Tame that wild Google Sheets data!

If you’re like me, you get some really messy data in Google Sheets. I have found some very easy ways to clean up this data and make your sheets look really nice. In this Tech Tip, I will focus on three topics – split columns, CONCAT and CONCATENATE, and removing text using the find and replace feature.

Before I get started, I do want to remind you that Google Sheets has TONS of help built in. Under the Help menu, click Function list and you will be taken to a searchable list of functions that are built-in to Sheets. For each function, there is the syntax and a link to learn even more. 

Also, when entering a function in a cell, click the question mark icon to bring up a quick help that will walk you through the entire process.

OK, let’s get started.



Have you ever needed to split up text that is all together, like maybe you have a field with the full name and you need the first and last name split out? You can use the built-in split columns feature to do this. It’s simple to use. Just highlight the column you wish to split, and then choose Split text to columns… from the Data menu.

Choose your separator (or let it auto-choose for you) and you will now have your data in multiple columns.

You can then drag and drop your columns to order your Sheet however you like. Now, how about the reverse?



These two functions each put things together, but they work very differently. CONCAT works with only two items. So if you have data in two cells, you can use CONCAT to put them together. Keep in mind that there will be no spaces allowed. Say you have data in cells A1 and B1. In C1, you can use the function =CONCAT(A1,B1) to combine the two items. 

You can also use CONCAT to append something to data. For example if you have a list of email usernames in A1 and need to add the rest of the address to each name, you could use a formula like this to build the email address. 

Note that any time you use text within a formula, you need to remember to put it in quotation marks. Plus, check out that sweet little preview of your results in Sheets.

CONCATENATE takes things one step further because you can combine more than two things. So, if we wanted to take columns with the first and last name and make them one combined name, we can use CONCATENATE like this. Again, remember your quote marks.


Use the built in Find and Replace feature to find text throughout your sheet (and replace it if you so choose). To get to it, go to the Edit menu and then Find and replace. You can also use the keyboard shortcut.

Search for the text you want, and then replace it with something else. If you want to replace text with a blank, just leave the Replace with box blank. This is great for cleaning up stray characters in your document.

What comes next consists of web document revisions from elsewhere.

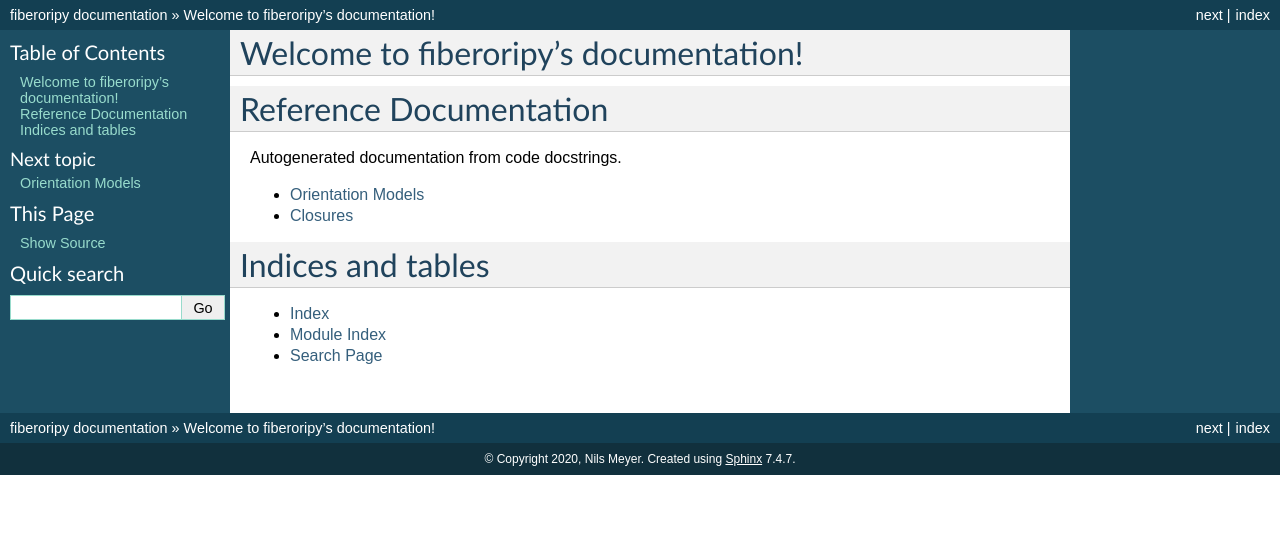
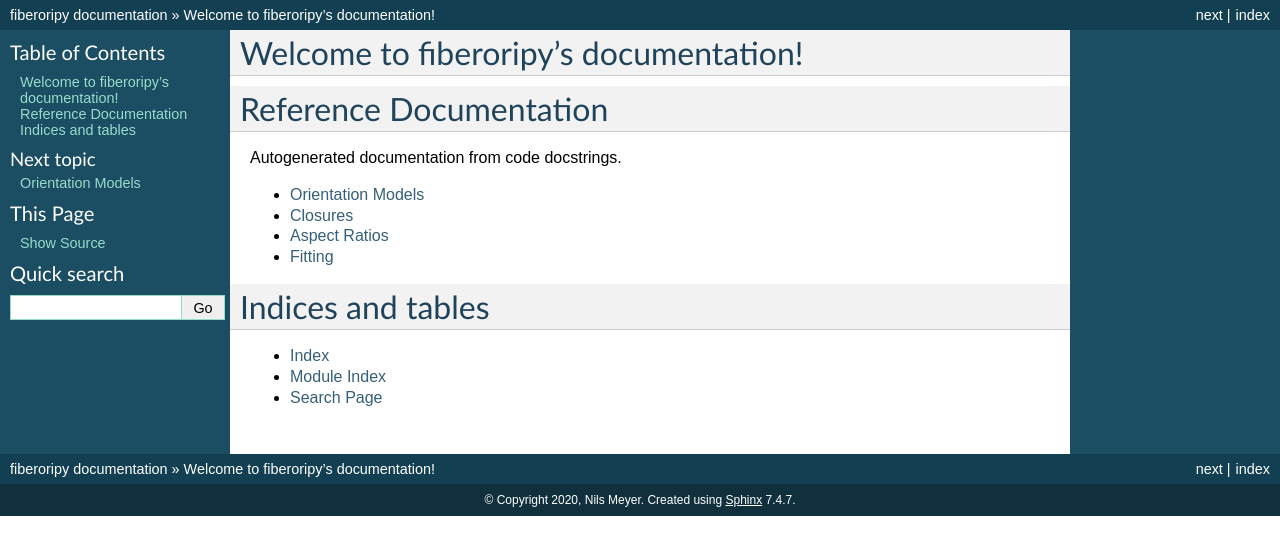
Before and after one commit to meyer-nils/fiberoripy, a Sphinx documentation site: the page built from docs/index.rst, in a window 1280 px wide. Shown: the top 555 px of the page. Built offline with Sphinx 7.4.7, drawn with Linux system fonts in a browser that asks for light colours.

Commit message:
Add two more modules to the docs.

```diff
--- a/docs/reference.rst
+++ b/docs/reference.rst
@@ -7,3 +7,13 @@ Closures
 ========
 .. automodule:: fiberoripy.closures
   :members:
+
+Aspect Ratios
+=============
+.. automodule:: fiberoripy.aspect_ratios
+  :members:
+
+Fitting
+========
+.. automodule:: fiberoripy.fit
+  :members:
```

I think that Google Sheets is my favorite of all the G Suite apps. Hopefully, these simple tips help you get control of your data in Sheets.